4 Jul 2018

Why children lie and how to deal with it: Psychologist Penny van Burgen

From Afternoons, 1:19 pm on 4 July 2018

Most people lie, but we teach our children that lying isn't good. Psychologist Penny Van Bergen explains all about how children's lies are really a good thing, and how best to handle it.

Did you draw on the wall?

Did you draw on the wall? Photo: Pixabay

A senior lecturer in educational psychology at Macquarie Univeristy, Dr Van Bergen has co-authored a new article looking at the why kids lie and whether it's normal.

Most people lie. Whether to get out of an unpleasant task, or to save someone embarrassment, to the bigger, more concerning stuff. 

But most of us teach our children that lying isn't good, so when you start catching them in lies, (and let's be honest, it's pretty easy to) should you be worried?

She says lying usually starts between maybe two-and-half and four years of age.

"There's this thing called theory of mind that children develop at around age three ... it's that awareness that other people will have different beliefs and emotions and desires to each other.

"Before that age children actually think that whatever's in their mind, they think that's what everybody else thinks as well."

She says it's actually a really great thing for kids.

"It underpins things like empathy and cooperation, so when young children start to lie we can actually see it as a developmental milestone."

That ability and understanding continues to develop along with their moral compass, she says.

"They become better at keeping track of the details that they need to maintain in their mind and remembering those details as they go, but they also change the way in which they lie.

"As children get older they start to distinguish between different kinds of lies so they start to see white lies as being OK, but lies to harm somebody or to hurt somebody is not OK.

"As they move to adolescence they see information that's personal and about themselves as sort of being their own information, and so it's more OK to lie about that information,

"Things like friends, alcohol and drug use, so things that they think can be personal to them."

She says it's important for parents, teachers and caregivers to think about how they react to discovering children in a lie, as swift punishment can often have the opposite of its intended effect.

"If you're very, very hard on somebody for doing the wrong thing including lying, actually children who experience that kind of discipline actually turn out to be better liars.

"Use appropriate reprimands, appropriate dialogue when somebody's doing the wrong thing:

"To talk about what's happening, why it's not okay and where we should go from here as opposed to very swift and harsh punishment."

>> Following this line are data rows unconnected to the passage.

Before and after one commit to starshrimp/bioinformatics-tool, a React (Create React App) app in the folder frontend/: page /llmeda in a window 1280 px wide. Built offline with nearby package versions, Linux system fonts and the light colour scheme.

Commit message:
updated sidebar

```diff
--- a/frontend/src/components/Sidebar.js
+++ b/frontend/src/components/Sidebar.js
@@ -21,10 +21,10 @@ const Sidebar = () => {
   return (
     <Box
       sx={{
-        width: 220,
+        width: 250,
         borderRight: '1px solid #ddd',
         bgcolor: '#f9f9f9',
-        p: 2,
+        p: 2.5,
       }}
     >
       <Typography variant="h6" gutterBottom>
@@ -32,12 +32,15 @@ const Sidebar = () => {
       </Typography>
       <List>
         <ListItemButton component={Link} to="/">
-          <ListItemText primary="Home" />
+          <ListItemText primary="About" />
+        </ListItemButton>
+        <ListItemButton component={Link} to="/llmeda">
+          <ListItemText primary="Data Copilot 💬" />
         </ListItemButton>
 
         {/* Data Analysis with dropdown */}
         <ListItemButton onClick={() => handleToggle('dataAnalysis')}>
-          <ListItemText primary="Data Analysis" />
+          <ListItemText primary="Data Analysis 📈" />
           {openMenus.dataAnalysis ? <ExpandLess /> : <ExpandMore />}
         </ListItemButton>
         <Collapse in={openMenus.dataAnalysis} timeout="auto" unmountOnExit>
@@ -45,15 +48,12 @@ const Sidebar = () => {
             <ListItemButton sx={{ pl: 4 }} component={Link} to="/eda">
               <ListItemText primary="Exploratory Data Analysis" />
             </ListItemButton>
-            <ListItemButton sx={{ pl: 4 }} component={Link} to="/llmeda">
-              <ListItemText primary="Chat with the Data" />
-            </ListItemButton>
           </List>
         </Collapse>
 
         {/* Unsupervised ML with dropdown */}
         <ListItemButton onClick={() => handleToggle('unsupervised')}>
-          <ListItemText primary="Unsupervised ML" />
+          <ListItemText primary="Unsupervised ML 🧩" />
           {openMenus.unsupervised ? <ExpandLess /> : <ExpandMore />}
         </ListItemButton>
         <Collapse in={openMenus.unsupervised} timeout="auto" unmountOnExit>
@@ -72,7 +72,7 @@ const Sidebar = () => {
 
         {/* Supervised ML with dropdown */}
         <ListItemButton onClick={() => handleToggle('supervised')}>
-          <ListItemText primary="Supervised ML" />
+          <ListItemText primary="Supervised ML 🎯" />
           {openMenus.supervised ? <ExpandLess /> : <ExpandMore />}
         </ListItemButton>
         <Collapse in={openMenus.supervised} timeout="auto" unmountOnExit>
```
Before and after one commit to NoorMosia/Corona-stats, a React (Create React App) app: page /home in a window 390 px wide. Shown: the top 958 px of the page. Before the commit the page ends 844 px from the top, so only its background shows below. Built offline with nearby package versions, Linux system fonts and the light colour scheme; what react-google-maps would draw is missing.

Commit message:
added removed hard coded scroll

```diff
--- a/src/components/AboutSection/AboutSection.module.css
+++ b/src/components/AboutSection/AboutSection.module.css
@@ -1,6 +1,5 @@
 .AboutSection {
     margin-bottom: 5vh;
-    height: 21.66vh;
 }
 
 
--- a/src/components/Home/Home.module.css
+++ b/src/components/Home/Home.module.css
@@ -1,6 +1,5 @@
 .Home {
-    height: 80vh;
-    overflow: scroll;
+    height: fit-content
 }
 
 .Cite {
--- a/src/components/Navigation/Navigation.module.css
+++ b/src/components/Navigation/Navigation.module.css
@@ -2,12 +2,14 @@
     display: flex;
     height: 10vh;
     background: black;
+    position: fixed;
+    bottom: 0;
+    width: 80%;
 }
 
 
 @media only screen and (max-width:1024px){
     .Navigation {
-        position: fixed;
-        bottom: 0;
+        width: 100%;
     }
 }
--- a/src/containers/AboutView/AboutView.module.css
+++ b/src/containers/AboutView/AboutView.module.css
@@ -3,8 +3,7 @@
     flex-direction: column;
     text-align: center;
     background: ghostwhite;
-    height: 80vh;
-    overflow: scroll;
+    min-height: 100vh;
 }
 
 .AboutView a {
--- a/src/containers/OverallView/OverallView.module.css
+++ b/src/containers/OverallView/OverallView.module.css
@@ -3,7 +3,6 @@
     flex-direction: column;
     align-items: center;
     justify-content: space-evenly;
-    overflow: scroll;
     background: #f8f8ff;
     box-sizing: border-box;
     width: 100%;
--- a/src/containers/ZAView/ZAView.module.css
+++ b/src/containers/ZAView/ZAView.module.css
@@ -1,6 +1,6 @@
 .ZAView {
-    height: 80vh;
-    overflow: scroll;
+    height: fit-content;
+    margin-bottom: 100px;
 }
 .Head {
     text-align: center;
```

It is also important to be aware of the reasons for the lying. While usually it is harmless, it can be a sign of something more concerning, she says.

"If you're worried that it's becoming clustered with other antisocial behaviours then it's worth talking to a GP or a psychologist, but for the most part it's developmentally normal.

"Ditto if the lying might be masking something else that's happening, so if the child is starting to feel ashamed that they're feeling anxious about something … or if they're being bullied they may lie to cover that up."

She also noted that it was important to be aware of the truth, which is so well known for being stranger than fiction.

"There are those times when the child is telling the truth, even if you think they're not."